Hispanic patients receive disproportionately fewer living donor kidney transplants (LDKTs) than non-Hispanic Whites (NHWs). The Northwestern Medicine Hispanic Kidney Transplant Program (HKTP), designed to increase Hispanic LDKTs, was evaluated as a nonrandomized, implementation-effectiveness hybrid trial of patients initiating transplant evaluation at two intervention and two similar control sites. Using a mixed method, observational design, we evaluated the fidelity of the HKTP implementation at the two intervention sites. We tested the impact of the HKTP intervention by evaluating the likelihood of receiving LDKT comparing pre-intervention (January 2011-December 2016) and postintervention (January 2017-March 2020), across ethnicity and centers. The HKTP study included 2063 recipients. Intervention Site A exhibited greater implementation fidelity than intervention Site B. For Hispanic recipients at Site A, the likelihood of receiving LDKTs was significantly higher at postintervention compared with pre-intervention (odds ratio [OR] = 3.17 95% confidence interval [1.04, 9.63]), but not at the paired control Site C (OR = 1.02 [0.61, 1.71]). For Hispanic recipients at Site B, the likelihood of receiving an LDKT did not differ between pre- and postintervention (OR = 0.88 [0.40, 1.94]). The LDKT rate was significantly lower for Hispanics at paired control Site D (OR = 0.45 [0.28, 0.90]). The intervention significantly improved LDKT rates for Hispanic patients at the intervention site that implemented the intervention with greater fidelity.

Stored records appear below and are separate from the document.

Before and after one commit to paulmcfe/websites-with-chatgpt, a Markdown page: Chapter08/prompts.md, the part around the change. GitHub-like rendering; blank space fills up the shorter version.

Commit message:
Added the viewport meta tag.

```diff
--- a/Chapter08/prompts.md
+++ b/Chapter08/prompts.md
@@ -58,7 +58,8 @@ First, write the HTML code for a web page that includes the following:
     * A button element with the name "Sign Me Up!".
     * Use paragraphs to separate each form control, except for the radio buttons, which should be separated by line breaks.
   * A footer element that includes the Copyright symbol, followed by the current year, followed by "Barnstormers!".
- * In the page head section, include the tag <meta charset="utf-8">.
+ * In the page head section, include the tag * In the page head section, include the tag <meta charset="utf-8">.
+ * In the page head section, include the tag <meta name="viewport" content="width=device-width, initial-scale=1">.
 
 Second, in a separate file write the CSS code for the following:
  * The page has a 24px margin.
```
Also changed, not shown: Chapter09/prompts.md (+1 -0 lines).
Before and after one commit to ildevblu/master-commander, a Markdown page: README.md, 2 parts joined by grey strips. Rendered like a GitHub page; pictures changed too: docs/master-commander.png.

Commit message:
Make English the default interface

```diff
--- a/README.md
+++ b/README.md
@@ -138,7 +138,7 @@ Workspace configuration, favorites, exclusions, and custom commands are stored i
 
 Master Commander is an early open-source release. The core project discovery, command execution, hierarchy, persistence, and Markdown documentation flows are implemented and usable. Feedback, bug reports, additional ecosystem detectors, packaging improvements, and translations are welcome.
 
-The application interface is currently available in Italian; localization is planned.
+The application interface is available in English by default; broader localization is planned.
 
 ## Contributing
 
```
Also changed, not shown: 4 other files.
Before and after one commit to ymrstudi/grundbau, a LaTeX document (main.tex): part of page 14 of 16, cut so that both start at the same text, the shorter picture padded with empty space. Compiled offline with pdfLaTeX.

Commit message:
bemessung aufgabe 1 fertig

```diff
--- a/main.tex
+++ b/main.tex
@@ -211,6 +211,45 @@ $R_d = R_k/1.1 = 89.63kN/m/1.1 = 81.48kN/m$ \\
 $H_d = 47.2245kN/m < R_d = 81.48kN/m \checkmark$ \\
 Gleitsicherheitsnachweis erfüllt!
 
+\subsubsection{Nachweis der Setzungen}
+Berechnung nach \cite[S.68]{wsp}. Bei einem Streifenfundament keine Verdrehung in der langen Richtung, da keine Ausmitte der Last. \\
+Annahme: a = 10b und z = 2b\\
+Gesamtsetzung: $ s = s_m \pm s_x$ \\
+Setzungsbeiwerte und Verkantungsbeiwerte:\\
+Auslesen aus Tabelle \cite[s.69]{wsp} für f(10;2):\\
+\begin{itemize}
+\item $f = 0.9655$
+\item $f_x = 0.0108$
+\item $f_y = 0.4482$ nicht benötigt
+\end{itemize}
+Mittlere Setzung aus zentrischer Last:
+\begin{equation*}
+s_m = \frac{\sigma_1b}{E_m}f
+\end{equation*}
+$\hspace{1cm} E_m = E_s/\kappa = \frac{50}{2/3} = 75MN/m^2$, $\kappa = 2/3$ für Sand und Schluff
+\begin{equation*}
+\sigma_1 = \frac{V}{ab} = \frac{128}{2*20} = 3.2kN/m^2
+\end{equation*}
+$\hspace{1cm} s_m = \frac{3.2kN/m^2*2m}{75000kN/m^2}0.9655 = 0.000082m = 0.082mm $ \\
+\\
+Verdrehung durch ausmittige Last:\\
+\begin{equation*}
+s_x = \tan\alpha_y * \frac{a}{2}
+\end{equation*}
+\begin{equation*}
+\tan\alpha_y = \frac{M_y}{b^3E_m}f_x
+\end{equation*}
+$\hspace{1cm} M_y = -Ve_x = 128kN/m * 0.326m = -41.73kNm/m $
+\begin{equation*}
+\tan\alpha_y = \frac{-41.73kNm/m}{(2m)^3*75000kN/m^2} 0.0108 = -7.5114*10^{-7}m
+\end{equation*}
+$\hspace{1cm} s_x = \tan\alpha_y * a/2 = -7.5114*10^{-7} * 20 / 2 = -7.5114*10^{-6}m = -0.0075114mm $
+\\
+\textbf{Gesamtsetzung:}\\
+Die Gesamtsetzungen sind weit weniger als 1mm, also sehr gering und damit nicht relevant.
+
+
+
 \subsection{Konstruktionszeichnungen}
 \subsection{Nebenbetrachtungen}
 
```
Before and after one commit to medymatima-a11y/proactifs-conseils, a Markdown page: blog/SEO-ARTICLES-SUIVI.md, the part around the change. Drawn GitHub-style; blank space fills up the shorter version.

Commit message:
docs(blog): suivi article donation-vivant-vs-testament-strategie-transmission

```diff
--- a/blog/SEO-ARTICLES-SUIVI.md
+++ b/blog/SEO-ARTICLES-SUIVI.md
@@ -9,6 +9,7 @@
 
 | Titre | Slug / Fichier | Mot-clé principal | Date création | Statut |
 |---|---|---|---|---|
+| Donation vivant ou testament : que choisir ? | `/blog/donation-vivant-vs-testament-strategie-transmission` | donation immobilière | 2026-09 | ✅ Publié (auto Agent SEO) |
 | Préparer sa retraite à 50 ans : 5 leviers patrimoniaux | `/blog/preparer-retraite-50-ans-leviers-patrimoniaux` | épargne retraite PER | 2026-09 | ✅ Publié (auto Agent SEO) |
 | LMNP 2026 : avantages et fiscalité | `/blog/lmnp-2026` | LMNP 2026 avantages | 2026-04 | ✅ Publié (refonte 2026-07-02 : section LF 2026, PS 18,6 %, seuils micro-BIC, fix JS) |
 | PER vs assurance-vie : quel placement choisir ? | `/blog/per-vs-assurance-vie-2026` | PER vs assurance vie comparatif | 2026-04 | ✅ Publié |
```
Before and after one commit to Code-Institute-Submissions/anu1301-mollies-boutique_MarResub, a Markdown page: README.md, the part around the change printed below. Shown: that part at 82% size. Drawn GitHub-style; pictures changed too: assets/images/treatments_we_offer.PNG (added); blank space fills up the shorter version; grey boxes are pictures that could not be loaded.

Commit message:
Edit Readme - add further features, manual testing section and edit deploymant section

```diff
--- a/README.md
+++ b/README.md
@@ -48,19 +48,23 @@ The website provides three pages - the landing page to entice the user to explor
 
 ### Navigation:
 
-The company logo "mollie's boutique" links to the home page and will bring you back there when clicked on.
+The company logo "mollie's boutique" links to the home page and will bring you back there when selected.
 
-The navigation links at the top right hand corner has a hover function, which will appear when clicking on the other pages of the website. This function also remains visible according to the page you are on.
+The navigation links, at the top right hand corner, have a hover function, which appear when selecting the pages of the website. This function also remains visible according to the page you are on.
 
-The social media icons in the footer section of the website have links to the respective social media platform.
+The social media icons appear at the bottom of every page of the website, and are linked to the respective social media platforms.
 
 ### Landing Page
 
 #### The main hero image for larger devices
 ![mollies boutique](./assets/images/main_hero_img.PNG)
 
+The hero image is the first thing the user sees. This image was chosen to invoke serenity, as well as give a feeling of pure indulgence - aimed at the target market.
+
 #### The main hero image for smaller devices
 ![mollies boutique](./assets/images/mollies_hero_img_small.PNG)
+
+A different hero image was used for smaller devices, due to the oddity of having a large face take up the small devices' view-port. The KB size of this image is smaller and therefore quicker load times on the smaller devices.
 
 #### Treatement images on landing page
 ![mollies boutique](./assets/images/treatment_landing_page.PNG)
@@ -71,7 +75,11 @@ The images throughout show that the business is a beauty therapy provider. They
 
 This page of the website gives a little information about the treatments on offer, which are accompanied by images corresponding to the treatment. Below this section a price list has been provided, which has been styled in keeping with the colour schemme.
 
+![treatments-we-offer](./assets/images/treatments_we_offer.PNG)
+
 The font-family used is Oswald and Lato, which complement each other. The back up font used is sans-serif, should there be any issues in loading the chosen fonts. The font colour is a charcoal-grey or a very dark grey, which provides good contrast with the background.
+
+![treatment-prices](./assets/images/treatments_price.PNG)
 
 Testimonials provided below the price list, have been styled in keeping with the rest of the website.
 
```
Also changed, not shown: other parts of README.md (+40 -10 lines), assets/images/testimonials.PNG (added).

Registration: ClinicalTrials.gov registered (retrospectively) on September 7, 2017 (NCT03276390).
Keywords: clinical research/practice; clinical trial; disparities; education; ethics; health services and outcomes research; kidney transplantation/nephrology; kidney transplantation: living donor; social sciences.
© 2021 The American Society of Transplantation and the American Society of Transplant Surgeons.